  • There is usually one guy a week that brings his own folding chair on the train — at first you feel jealous but then you realize he looks like an idiot.
  • Getting a BART parking permit is like winning the lottery — I was on the wait list for 6+ years and started out as number 10,893. Seriously?
  • I now crave elevator updates at home — “This is the home authority. The stairs are still functioning.”
  • Bikers on Bart confuse me — first, how the hell are you getting that bike on this train now when I can’t even take a deep breath. Second, why didn’t you bike to where you were going!
  • The BART map comforts me — not sure why, it must be the colors and hope that those dash lines to San Jose will be filled in one of these days.
  • People can die on BART — yup, that has happened on my BART train and someone took his seat when they were done taking him away.
  • People barf on BART — yup, that has happened to me. Now close your eyes and imagine the hilarity on a completely full train.
  • BART toilets scare the poop out of me, which ironically make them more effective
  • It’s possible to park so far away from Bart that you forgot why you needed to get on BART — that’s happened to me, and then I lost my car but still remembered my stall number.
  • You will get angry at those that eat on Bart — yes, the woman who ordered double the sweet and sour chicken from Panda Express but couldn’t wait to get home. I’m going to barf on you.
  • Don’t be angry at the Asian family with the large florescent luggage ever taking up 8 seats on their way to the airport during rush hour. They are more afraid of you right now. And yes, the largest bag will have wheels and run people over as they get on the train.
  • 91% of those getting on BART after midnight are so drunk they will miss their stop and need to Uber from Dublin home
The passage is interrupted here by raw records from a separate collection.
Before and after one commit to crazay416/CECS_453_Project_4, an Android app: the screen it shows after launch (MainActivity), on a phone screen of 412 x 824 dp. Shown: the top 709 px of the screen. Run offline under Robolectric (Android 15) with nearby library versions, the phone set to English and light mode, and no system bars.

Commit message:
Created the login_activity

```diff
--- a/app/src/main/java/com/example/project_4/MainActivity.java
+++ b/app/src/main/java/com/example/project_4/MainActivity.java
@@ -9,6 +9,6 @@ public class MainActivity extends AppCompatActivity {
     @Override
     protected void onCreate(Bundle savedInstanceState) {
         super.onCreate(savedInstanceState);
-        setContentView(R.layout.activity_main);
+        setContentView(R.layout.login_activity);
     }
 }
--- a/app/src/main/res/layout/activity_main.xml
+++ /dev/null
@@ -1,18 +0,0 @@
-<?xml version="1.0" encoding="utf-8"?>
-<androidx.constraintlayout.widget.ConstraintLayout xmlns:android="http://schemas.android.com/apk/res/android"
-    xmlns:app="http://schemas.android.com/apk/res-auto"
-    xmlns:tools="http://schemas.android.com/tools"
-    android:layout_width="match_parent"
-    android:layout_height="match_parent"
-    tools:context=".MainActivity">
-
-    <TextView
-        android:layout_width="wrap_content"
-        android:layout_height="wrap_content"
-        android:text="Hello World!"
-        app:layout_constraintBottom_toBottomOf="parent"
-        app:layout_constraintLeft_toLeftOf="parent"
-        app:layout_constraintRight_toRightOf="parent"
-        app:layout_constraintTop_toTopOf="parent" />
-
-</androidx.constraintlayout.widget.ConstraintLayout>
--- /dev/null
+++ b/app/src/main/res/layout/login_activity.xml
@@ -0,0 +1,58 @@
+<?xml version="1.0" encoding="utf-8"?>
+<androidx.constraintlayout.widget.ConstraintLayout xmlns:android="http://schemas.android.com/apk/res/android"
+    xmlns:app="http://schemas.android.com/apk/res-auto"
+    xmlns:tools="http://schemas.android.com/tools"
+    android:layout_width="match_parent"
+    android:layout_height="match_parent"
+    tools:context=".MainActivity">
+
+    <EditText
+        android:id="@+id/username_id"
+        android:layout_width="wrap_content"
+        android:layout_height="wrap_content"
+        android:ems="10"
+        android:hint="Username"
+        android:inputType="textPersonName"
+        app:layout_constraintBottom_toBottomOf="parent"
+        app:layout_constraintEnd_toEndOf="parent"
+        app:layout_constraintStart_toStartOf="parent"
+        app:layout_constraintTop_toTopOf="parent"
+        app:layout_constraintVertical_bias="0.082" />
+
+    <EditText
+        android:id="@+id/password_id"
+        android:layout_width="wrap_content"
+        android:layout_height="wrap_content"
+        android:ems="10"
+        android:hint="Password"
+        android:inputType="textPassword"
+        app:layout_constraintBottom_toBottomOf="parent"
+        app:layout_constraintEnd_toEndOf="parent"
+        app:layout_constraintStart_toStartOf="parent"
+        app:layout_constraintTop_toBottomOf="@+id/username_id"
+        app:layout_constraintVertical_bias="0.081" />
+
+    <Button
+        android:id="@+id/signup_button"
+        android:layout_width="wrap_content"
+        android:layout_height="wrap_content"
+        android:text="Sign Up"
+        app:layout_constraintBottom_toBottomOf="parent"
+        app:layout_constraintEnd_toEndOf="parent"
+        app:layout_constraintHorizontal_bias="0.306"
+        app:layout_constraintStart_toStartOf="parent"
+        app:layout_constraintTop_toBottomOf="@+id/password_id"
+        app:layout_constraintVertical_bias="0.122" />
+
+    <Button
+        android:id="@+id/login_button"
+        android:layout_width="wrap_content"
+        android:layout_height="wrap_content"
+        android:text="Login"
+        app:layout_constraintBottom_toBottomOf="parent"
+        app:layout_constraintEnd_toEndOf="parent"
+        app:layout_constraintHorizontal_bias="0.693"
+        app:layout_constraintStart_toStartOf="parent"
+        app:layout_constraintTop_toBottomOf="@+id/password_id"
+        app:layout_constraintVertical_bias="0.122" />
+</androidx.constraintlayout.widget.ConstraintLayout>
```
  • Making the train as the doors are closing is the closest thing you get to being Indiana Jones but then you will realize that there is a train 3 minutes behind this one and you feel dumb.

Here’s to 1000+ more trips ahead!